From superglue to PVC glue, spray adhesives to hot glue, there are almost as many different variations of this substance as there are practical uses.
One thing is universal among glue products, though – the promise of strong, unending hold.
Adhesives are often made for a specific purpose and don’t need to be any stronger than the worst-case scenario within that particular need. Spray glues find regular use in arts and crafts and in minor furniture repairs.
As they dry clear and can be repositioned for a short period of time, spray glues tend to be a more forgiving adhesive than superglues, which bond just about anything almost immediately.
For the sake of entertainment, let’s take the concept of glue to its logical extreme and see just how much it’s possible for an adhesive to hold. As far back as the early 1980s, advertisers and record-breakers have been trying to stick the heaviest and/or the most awkward objects they can find to other surfaces, usually in the shape of billboards and other inner-city exteriors.
A memorable example involves a car (and then two cars) in 1983 but a neat bit of trickery from recent times comes from insecticide company Orphea4D Protection, which turned a billboard into a giant glue trap to build an advertisement in macabre fashion – from dead insects. In good taste, maybe not – but it nevertheless demonstrates the occasional role of glues in high street marketing.
The record for the heaviest thing held by an adhesive was actually broken in 2019. With just 3g of adhesive, a 17.5-ton truck was held for an hour at a factory in Germany. It might seem like an innocuous event in the grander scope of modern industry but the spectacle attracted more than 600 people, in addition to two politicians. Of course, The Guinness Book of Records’ own officials were present, too.

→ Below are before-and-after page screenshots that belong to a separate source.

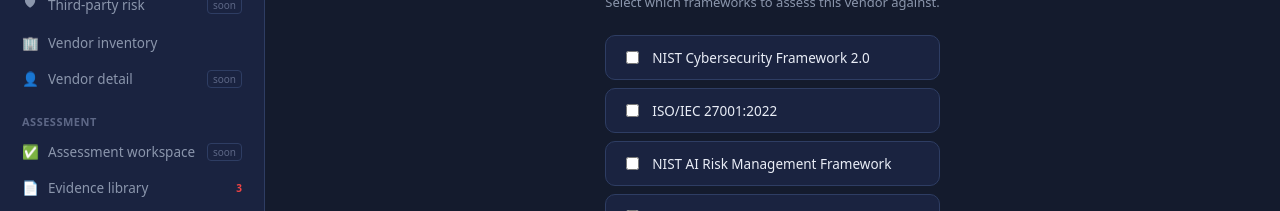
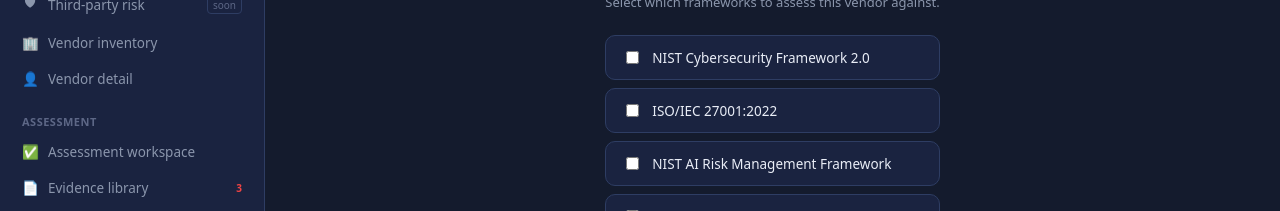
Before and after one commit to Rudmart/vendorguard-ai, a Next.js app in the folder apps/web/: page /vendors/1/assessment/new in a window 1280 px wide. Shown: the part 166-377 px from the top of the page. Built offline with nearby package versions, Linux system fonts and the light colour scheme.

Commit message:
Flip built flag to true for now-reachable Assessment, Evidence, and Vendor detail pages

```diff
--- a/apps/web/src/app/sidebar.tsx
+++ b/apps/web/src/app/sidebar.tsx
@@ -14,12 +14,12 @@
   { label: "Executive dashboard", href: "/", built: true, icon: "\u2637" },
   { label: "Third-party risk", href: "/third-party-risk", built: false, icon: "\uD83D\uDEE1" },
   { label: "Vendor inventory", href: "/vendors-list", built: true, icon: "\uD83C\uDFE2" },
-  { label: "Vendor detail", href: "/vendors", built: false, icon: "\uD83D\uDC64" },
+  { label: "Vendor detail", href: "/vendors", built: true, icon: "\uD83D\uDC64" },
 ];
 
 const assessmentItems: NavItem[] = [
-  { label: "Assessment workspace", href: "/assessment", built: false, icon: "\u2705" },
-  { label: "Evidence library", href: "/evidence", built: false, icon: "\uD83D\uDCC4", badge: "3" },
+  { label: "Assessment workspace", href: "/assessments", built: true, icon: "\u2705" },
+  { label: "Evidence library", href: "/evidence", built: true, icon: "\uD83D\uDCC4", badge: "3" },
   { label: "AI inventory", href: "/ai-inventory", built: true, icon: "\u2728" },
   { label: "AI assistant", href: "/ai-assistant", built: false, icon: "\u2728" },
   { label: "Framework explorer", href: "/frameworks", built: true, icon: "\uD83D\uDCD8" },
```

This kind of ultra-glue isn’t available to purchase, and the stunt ultimately served as little more than a novel bit of showboating. In fact, it’s debatable whether glue of such great strength would ever find a place on the civilian market, largely due to the risks associated with all industrial-strength products. It’s also unlikely that the average DIY enthusiast will want to stick their car to a wall.
So, what are some more realistic numbers? A group of Portuguese researchers discovered that, on dry surfaces, the maximum strength of the glues tested was around 10-12MPa (Megapascals). While this number won’t mean much to many people, the fact that the amount of pressure glue can sustain is more than halved when applied to wet surfaces should give some indication as to why manufacturers recommend against doing this.
Translated into more familiar terms, superglues can hold around 30lbs, which is more than sufficient for repairs, model-making, and any general lifestyle needs around the house.